> WHAT IS BEING ASKED:
Go through the entries one line at a time, and gather every line that has the word "border".

> DATA RECORDS:
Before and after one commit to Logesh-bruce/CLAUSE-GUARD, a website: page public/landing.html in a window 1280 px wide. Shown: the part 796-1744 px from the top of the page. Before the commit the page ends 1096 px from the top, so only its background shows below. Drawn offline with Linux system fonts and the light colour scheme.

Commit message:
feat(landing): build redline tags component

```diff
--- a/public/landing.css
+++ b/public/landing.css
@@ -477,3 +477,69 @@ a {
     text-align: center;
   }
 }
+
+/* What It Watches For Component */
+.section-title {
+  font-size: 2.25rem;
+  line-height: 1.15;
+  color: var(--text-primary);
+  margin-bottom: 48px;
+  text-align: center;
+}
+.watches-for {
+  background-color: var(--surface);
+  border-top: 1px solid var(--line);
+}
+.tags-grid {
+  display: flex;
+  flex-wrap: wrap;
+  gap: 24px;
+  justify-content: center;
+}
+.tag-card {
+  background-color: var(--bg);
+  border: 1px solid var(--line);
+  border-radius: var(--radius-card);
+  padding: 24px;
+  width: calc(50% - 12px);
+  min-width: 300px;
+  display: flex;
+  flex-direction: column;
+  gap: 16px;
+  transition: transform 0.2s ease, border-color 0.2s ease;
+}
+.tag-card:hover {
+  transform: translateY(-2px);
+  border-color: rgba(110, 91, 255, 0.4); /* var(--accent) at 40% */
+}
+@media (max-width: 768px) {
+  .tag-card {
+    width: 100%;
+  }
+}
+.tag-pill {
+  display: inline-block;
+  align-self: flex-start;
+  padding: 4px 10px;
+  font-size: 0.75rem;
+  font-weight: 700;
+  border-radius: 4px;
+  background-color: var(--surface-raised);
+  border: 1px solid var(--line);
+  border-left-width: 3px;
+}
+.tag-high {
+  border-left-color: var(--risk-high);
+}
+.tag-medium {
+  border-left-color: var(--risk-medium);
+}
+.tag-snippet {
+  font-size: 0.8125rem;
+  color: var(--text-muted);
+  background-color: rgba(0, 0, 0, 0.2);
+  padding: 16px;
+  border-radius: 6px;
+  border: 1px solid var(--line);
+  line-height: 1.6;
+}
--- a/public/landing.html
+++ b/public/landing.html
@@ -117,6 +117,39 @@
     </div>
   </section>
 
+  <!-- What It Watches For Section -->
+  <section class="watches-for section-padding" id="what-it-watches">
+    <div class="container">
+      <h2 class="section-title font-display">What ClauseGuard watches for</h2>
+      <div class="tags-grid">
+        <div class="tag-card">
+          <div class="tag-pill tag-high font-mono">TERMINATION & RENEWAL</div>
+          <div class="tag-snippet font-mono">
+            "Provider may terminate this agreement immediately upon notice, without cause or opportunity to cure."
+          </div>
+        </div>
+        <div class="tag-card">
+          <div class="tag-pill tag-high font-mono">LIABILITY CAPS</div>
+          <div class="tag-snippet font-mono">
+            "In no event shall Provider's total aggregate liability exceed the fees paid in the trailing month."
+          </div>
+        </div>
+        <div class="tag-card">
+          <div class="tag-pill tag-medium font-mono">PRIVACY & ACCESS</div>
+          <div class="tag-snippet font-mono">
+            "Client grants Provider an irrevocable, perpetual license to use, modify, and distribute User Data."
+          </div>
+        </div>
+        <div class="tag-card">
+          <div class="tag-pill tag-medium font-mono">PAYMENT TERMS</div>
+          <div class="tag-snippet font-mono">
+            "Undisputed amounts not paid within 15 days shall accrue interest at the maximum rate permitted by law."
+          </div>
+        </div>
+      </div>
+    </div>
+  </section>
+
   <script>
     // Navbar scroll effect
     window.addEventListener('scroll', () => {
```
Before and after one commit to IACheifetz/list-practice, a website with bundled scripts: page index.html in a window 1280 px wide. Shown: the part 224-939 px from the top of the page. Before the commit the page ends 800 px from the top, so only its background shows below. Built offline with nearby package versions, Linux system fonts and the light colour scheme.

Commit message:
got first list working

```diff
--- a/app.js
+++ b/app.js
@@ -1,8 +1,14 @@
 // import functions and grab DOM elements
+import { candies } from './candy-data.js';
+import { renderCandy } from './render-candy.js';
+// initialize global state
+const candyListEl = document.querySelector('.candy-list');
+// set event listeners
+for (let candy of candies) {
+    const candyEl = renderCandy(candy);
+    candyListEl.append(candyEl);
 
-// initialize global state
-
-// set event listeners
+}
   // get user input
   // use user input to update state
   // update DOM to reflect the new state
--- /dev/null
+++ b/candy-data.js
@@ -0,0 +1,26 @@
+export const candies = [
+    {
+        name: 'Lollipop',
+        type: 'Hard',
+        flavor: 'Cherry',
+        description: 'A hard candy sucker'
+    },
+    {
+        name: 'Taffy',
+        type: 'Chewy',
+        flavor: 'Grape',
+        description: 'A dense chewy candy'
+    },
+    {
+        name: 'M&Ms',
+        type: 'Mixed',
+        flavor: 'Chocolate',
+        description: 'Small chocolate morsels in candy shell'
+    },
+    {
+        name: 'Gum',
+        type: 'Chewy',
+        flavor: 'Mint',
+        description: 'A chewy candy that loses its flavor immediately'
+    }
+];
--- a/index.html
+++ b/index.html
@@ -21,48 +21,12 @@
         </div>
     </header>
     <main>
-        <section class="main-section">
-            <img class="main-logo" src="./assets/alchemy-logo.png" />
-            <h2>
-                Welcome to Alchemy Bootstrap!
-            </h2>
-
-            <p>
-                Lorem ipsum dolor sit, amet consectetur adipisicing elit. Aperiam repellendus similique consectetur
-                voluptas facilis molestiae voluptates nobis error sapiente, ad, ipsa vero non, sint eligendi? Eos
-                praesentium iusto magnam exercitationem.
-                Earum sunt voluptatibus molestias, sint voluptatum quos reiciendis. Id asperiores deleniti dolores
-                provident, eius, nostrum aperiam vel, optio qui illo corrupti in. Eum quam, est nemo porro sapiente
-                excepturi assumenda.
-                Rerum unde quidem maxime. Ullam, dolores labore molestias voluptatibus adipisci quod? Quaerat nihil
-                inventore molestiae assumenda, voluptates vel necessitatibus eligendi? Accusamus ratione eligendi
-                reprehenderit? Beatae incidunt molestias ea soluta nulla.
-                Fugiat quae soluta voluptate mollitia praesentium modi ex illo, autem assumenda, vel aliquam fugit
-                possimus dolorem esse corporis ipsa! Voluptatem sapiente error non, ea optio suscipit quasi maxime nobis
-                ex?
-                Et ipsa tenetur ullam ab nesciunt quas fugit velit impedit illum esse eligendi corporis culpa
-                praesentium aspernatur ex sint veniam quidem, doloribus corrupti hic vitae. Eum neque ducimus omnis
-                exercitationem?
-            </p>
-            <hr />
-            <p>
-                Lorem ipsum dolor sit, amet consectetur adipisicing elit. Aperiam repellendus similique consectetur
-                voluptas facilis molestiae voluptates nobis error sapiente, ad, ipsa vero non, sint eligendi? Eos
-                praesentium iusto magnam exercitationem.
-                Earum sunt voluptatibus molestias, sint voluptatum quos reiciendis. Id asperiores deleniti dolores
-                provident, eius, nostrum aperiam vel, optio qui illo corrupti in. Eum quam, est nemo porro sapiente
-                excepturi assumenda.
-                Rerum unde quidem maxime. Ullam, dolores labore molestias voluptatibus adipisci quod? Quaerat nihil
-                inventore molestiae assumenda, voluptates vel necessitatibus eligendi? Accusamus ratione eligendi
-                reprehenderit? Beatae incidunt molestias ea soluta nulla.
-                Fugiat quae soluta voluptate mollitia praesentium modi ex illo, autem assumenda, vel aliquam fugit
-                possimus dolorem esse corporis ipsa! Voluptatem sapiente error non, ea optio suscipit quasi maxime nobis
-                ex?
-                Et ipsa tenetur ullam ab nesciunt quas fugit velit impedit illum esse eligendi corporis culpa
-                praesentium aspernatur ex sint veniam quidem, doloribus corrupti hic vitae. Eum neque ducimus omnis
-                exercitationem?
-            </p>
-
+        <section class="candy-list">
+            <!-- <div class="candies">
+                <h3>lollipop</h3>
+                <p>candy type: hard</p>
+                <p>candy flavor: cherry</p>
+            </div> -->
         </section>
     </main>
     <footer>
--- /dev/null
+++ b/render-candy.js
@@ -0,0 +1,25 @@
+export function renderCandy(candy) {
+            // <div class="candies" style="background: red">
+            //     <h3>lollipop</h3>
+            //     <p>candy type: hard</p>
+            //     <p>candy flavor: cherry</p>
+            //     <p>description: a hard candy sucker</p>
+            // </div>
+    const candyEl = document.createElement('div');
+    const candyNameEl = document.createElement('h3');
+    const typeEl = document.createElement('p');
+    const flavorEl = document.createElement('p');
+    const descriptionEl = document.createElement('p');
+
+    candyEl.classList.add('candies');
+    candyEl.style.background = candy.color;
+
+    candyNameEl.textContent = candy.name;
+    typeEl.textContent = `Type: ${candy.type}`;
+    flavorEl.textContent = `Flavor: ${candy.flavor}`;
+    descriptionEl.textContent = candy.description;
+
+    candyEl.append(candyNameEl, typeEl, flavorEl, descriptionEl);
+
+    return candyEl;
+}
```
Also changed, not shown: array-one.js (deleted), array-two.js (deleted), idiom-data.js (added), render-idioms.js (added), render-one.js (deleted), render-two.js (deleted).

> ANSWER TO THIS TASK:
+  border-top: 1px solid var(--line);
+  border: 1px solid var(--line);
+  border-radius: var(--radius-card);
+  transition: transform 0.2s ease, border-color 0.2s ease;
+  border-color: rgba(110, 91, 255, 0.4); /* var(--accent) at 40% */
+  border-radius: 4px;
+  border: 1px solid var(--line);
+  border-left-width: 3px;
+  border-left-color: var(--risk-high);
+  border-left-color: var(--risk-medium);
+  border-radius: 6px;
+  border: 1px solid var(--line);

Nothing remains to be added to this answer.